In 1974, China invaded the Hoang Sa Archipelago and fought a brief but bloody naval battle with forces of U.S,-backed Republic of Vietnam. China has illegally occupied the islands ever since, a situation decried as criminal by united Vietnam, which has never relinquished its sovereignty.
On May 26, 2014, a number of Vietnamese fishing boats operating near the islands were surrounded by roughly 40 Chinese ships.
The boats were just 14 nautical miles from Haiyang Shiyou 981 oil rig, which had been illegally deployed in the Vietnamese-controlled islands since early that month.
During the confrontation that ensued, a Chinese fishing boat rammed and sank vessel DNA 90152 TS sending its crew of 10 men diving into the waters.
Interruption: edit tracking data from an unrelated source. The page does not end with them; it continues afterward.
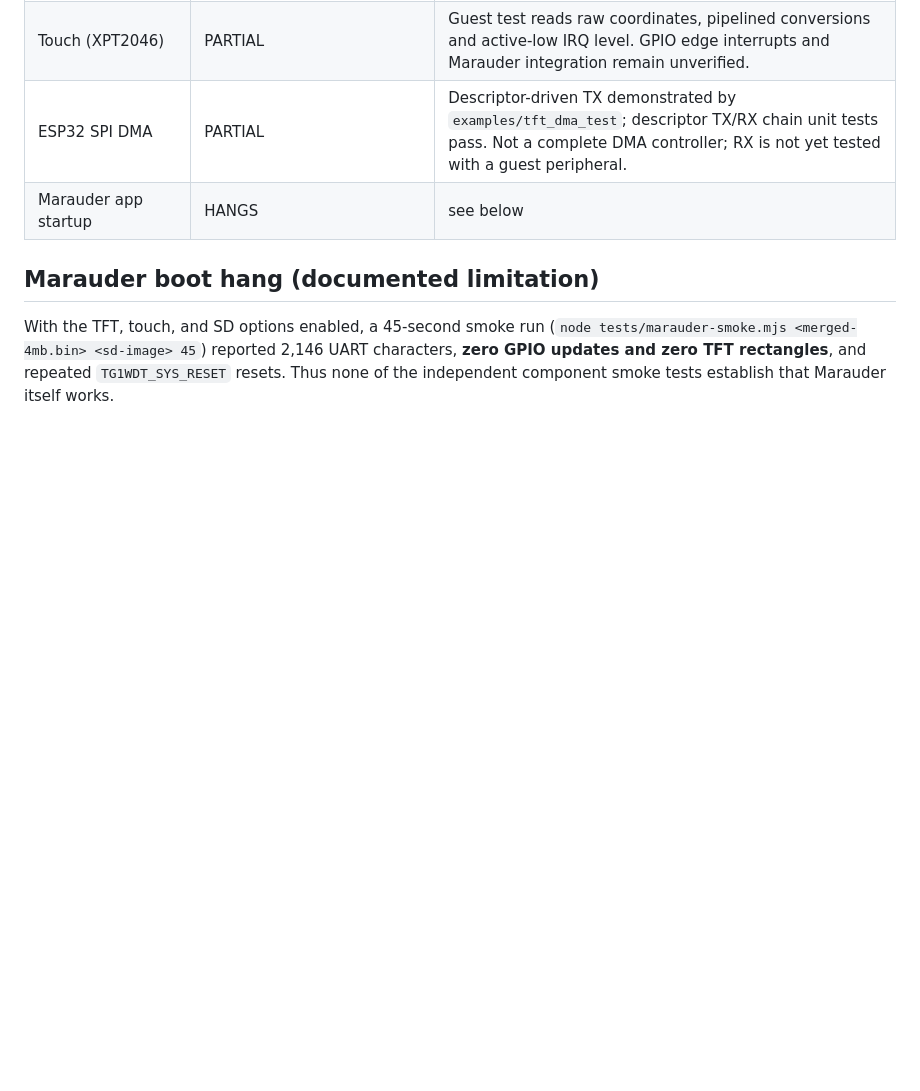
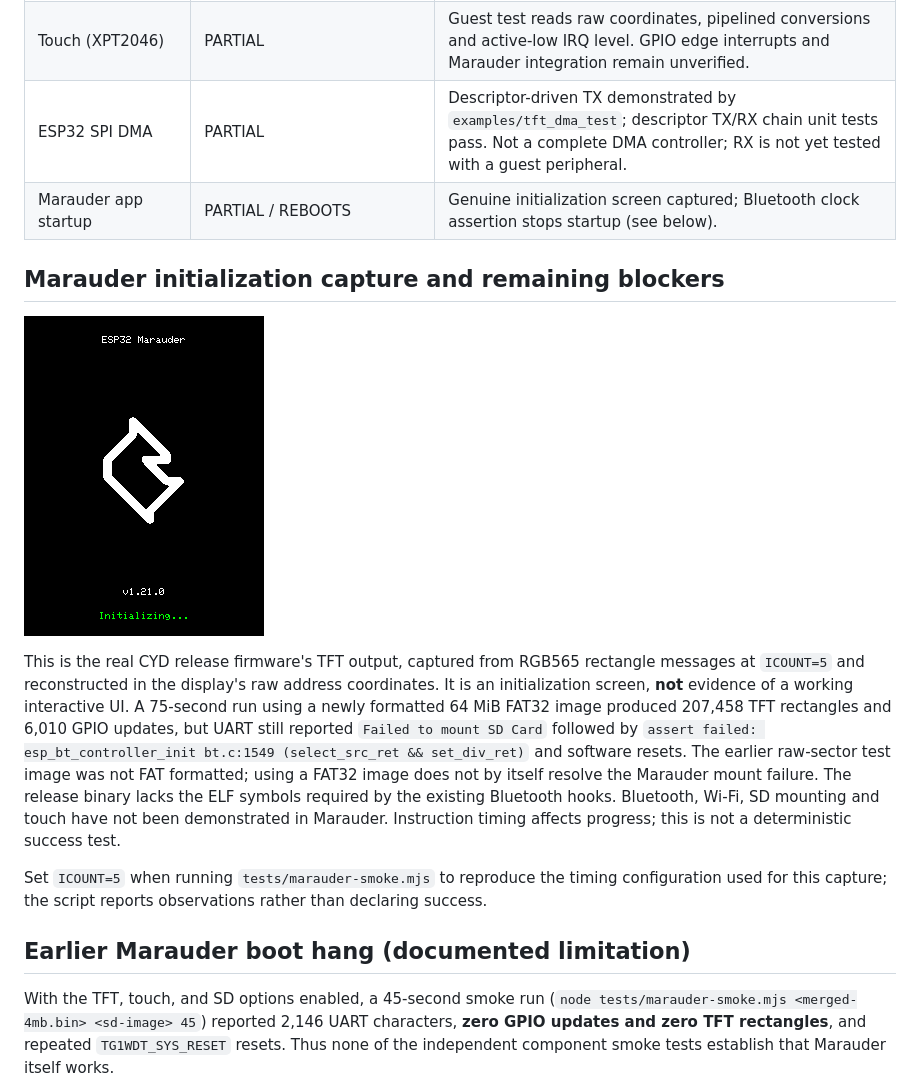
Before and after one commit to HiruGirl/ESP32-Playground, a Markdown page: docs/MARAUDER-TEST.md, the part around the change. Rendered like a GitHub page; pictures changed too: docs/images/marauder-initializing.png (added); blank space fills up the shorter version.

Commit message:
Document real Marauder boot screen and remaining blockers
Co-authored-by: arena-agent <297053741+arena-agent@users.noreply.github.com>

```diff
--- a/docs/MARAUDER-TEST.md
+++ b/docs/MARAUDER-TEST.md
@@ -35,9 +35,31 @@ Merged 4MB flash image (QEMU boots raw `if=mtd`), erased-flash fill 0xFF:
 | SD card (SPI)             | PARTIAL | CYD SPI3/GPIO5 card initializes and reads/writes a raw sector in an ESP-IDF guest; FAT and Marauder integration remain unverified. |
 | Touch (XPT2046)           | PARTIAL | Guest test reads raw coordinates, pipelined conversions and active-low IRQ level. GPIO edge interrupts and Marauder integration remain unverified. |
 | ESP32 SPI DMA | PARTIAL | Descriptor-driven TX demonstrated by `examples/tft_dma_test`; descriptor TX/RX chain unit tests pass. Not a complete DMA controller; RX is not yet tested with a guest peripheral. |
-| Marauder app startup      | HANGS | see below |
+| Marauder app startup      | PARTIAL / REBOOTS | Genuine initialization screen captured; Bluetooth clock assertion stops startup (see below). |
 
-## Marauder boot hang (documented limitation)
+## Marauder initialization capture and remaining blockers
+
+![Marauder v1.21.0 initialization screen captured from the simulated TFT](images/marauder-initializing.png)
+
+This is the real CYD release firmware's TFT output, captured from RGB565
+rectangle messages at `ICOUNT=5` and reconstructed in the display's raw
+address coordinates. It is an initialization screen, **not** evidence of a
+working interactive UI. A 75-second run using a newly formatted 64 MiB FAT32
+image produced 207,458 TFT rectangles and 6,010 GPIO updates, but UART still
+reported `Failed to mount SD Card` followed by
+`assert failed: esp_bt_controller_init bt.c:1549 (select_src_ret && set_div_ret)`
+and software resets. The earlier raw-sector test image was not FAT formatted;
+using a FAT32 image does not by itself resolve the Marauder mount failure.
+The release binary lacks the ELF symbols required by the existing Bluetooth
+hooks. Bluetooth, Wi-Fi, SD mounting and touch have not been demonstrated in
+Marauder. Instruction timing affects progress; this is not a deterministic
+success test.
+
+Set `ICOUNT=5` when running `tests/marauder-smoke.mjs` to reproduce the timing
+configuration used for this capture; the script reports observations rather
+than declaring success.
+
+## Earlier Marauder boot hang (documented limitation)
 
 With the TFT, touch, and SD options enabled, a 45-second smoke run
 (`node tests/marauder-smoke.mjs <merged-4mb.bin> <sd-image> 45`) reported
```
Also changed, not shown: 1 other file.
Chinese boats deliberately tried to prevent other Vietnamese vessels from rescuing their fellow fishermen, to no avail.
Vietnam’s then-president, Truong Tan Sang, paid a personal visit to the boat’s owner, Huynh Thi Nhu Hoa, on July 3, 2014. Hoa donated the remains of his vessel to the government in the hopes that it would be preserved and displayed as evidence of China’s aggression.
For the whole of that summer, Chinese vessels repeatedly rammed Vietnamese fishing boats and blasted their crews with high-powered water cannons, until the oil rig withdrew in mid-July of 2014.